- Inclusion/access: In 2018 22% of US consumers were unbanked or underbanked. 23% of seniors do not have a mobile phone. What about these users?
It is my opinion that non-US consumer CBDCs will appear within the next year. In the US – within the next three years?
Central banks will take a measured approach but the advantages of CBDCs are hard to ignore. Consequently, many countries are investigating central bank digital currencies. For example, Peru tried it (and failed). Venezuela is trying and failing. More experiments are coming such as China, the Marshall Islands, the Bank of Korea, and Singapore.
What is the Impact on the Finance Industry?

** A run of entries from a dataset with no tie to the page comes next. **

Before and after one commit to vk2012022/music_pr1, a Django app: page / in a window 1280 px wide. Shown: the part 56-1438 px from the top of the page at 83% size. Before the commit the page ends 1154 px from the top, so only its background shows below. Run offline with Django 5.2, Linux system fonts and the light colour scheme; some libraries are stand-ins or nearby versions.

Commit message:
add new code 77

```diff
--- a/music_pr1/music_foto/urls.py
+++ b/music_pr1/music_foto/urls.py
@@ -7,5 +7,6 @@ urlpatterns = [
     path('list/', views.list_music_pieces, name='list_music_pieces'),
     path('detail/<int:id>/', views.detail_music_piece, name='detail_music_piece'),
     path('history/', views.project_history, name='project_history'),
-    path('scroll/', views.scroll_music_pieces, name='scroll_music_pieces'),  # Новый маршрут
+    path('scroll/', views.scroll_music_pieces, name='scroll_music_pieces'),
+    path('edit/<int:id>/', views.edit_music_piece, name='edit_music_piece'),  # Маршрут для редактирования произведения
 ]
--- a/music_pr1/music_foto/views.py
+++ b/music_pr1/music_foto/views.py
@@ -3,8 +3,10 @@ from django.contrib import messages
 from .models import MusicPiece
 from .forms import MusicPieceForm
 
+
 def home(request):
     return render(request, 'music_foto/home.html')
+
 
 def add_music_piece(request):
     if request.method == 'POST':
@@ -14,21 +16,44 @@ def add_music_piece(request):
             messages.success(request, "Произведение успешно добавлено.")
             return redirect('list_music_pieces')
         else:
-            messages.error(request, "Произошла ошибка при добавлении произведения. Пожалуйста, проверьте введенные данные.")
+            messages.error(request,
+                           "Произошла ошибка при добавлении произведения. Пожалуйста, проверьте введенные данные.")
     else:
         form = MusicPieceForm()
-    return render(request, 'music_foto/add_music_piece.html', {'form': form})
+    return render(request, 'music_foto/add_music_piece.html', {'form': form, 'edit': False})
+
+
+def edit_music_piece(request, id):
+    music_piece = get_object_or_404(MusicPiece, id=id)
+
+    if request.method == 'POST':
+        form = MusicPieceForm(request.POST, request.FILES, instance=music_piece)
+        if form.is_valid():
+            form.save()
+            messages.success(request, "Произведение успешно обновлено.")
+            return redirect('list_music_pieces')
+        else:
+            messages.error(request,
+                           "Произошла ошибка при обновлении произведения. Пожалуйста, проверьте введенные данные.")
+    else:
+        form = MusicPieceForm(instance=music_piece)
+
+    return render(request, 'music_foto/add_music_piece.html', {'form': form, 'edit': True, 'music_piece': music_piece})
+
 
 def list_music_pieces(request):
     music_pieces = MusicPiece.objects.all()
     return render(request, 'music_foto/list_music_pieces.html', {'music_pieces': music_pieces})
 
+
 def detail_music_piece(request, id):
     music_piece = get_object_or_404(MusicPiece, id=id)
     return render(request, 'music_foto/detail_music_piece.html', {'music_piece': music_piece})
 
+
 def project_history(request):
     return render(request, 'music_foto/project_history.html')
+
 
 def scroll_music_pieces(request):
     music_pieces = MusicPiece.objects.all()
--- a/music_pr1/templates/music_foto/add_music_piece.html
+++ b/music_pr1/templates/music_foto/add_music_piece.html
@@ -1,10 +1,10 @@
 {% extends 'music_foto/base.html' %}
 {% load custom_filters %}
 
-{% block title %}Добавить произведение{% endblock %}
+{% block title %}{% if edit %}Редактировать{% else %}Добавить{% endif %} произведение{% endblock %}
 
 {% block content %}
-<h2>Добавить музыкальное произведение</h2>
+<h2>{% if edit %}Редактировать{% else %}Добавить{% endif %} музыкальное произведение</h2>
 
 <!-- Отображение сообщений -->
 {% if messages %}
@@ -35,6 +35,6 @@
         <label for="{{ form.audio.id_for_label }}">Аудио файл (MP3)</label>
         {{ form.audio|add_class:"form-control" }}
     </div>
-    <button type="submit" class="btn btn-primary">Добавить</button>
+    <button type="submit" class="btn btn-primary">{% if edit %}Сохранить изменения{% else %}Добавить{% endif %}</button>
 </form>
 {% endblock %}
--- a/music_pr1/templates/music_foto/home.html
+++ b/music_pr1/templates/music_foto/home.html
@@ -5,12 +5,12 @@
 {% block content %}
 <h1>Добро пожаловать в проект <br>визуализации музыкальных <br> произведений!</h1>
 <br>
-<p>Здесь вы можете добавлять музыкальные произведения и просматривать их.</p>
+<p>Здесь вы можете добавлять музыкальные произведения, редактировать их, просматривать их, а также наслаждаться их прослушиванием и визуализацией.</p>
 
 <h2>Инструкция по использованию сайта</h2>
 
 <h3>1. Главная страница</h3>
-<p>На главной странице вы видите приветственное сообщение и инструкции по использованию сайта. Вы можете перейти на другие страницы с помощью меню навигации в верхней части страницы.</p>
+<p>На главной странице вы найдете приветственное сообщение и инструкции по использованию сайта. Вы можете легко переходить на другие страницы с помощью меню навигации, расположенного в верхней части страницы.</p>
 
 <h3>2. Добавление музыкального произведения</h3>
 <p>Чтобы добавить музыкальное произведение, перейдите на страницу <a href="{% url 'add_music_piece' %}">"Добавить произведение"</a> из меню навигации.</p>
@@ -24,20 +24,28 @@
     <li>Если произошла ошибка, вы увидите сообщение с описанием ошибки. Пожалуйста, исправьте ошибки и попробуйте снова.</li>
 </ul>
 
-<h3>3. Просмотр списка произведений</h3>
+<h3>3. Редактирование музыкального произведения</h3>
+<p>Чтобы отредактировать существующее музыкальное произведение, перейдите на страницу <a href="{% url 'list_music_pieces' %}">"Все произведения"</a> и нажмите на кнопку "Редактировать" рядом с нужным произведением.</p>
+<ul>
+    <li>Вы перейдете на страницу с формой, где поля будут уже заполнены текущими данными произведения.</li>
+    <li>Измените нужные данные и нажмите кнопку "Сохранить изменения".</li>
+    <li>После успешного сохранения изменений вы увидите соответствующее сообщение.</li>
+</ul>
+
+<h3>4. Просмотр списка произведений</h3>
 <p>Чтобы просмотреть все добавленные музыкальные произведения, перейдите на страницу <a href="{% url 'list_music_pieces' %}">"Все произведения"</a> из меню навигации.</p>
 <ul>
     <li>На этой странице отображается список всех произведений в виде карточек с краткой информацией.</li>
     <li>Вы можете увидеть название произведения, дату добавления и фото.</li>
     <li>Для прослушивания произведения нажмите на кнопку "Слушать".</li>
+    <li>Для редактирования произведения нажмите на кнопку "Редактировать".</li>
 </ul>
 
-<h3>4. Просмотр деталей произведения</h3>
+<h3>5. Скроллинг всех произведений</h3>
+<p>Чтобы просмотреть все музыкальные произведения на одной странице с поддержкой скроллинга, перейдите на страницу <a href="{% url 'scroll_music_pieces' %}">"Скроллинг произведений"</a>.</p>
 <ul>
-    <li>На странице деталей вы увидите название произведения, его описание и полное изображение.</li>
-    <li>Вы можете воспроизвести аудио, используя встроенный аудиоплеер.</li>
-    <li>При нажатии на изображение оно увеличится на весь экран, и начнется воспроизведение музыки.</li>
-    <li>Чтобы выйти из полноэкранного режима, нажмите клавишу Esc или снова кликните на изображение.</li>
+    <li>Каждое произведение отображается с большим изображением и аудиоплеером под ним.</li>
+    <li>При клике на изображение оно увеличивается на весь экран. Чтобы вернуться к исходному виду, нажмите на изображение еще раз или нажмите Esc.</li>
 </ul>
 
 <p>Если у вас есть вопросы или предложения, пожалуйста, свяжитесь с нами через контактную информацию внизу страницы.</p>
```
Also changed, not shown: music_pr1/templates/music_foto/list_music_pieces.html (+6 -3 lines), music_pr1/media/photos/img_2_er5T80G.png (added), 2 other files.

There are many questions. Will a digital dollar dis-intermediate financial services firms or make them more efficient and profitable? Key factors – will the Fed offer services directly to consumers or via the existing banking system / financial institutions? Will customers want banks to be the intermediary for Fed digital dollar deposits? Or will customers want to deal with the Fed directly? For what services will digital dollars be used? Enough for a future post 😉
What Should I Do?
Corporations and local governments need to consider the benefits and risks of a digital-based on their specific situation. Therefore over time these entities should consider separating their financial processes from specific financial services providers to take advantage of the potentially lower costs of digital currency.
Financial services businesses need to completely be on top of the Fed and US Treasury moves in this area – a US digital dollar is a business-model buster for some financial services lines of business.
There is nothing for consumers to do right now. However, this is different for consumer advocacy and privacy groups. There are tremendous issues regarding privacy, government data, and inclusion.
The above is an OVERVIEW of the current state of US digital currency. Stay tuned for more in-depth discussions.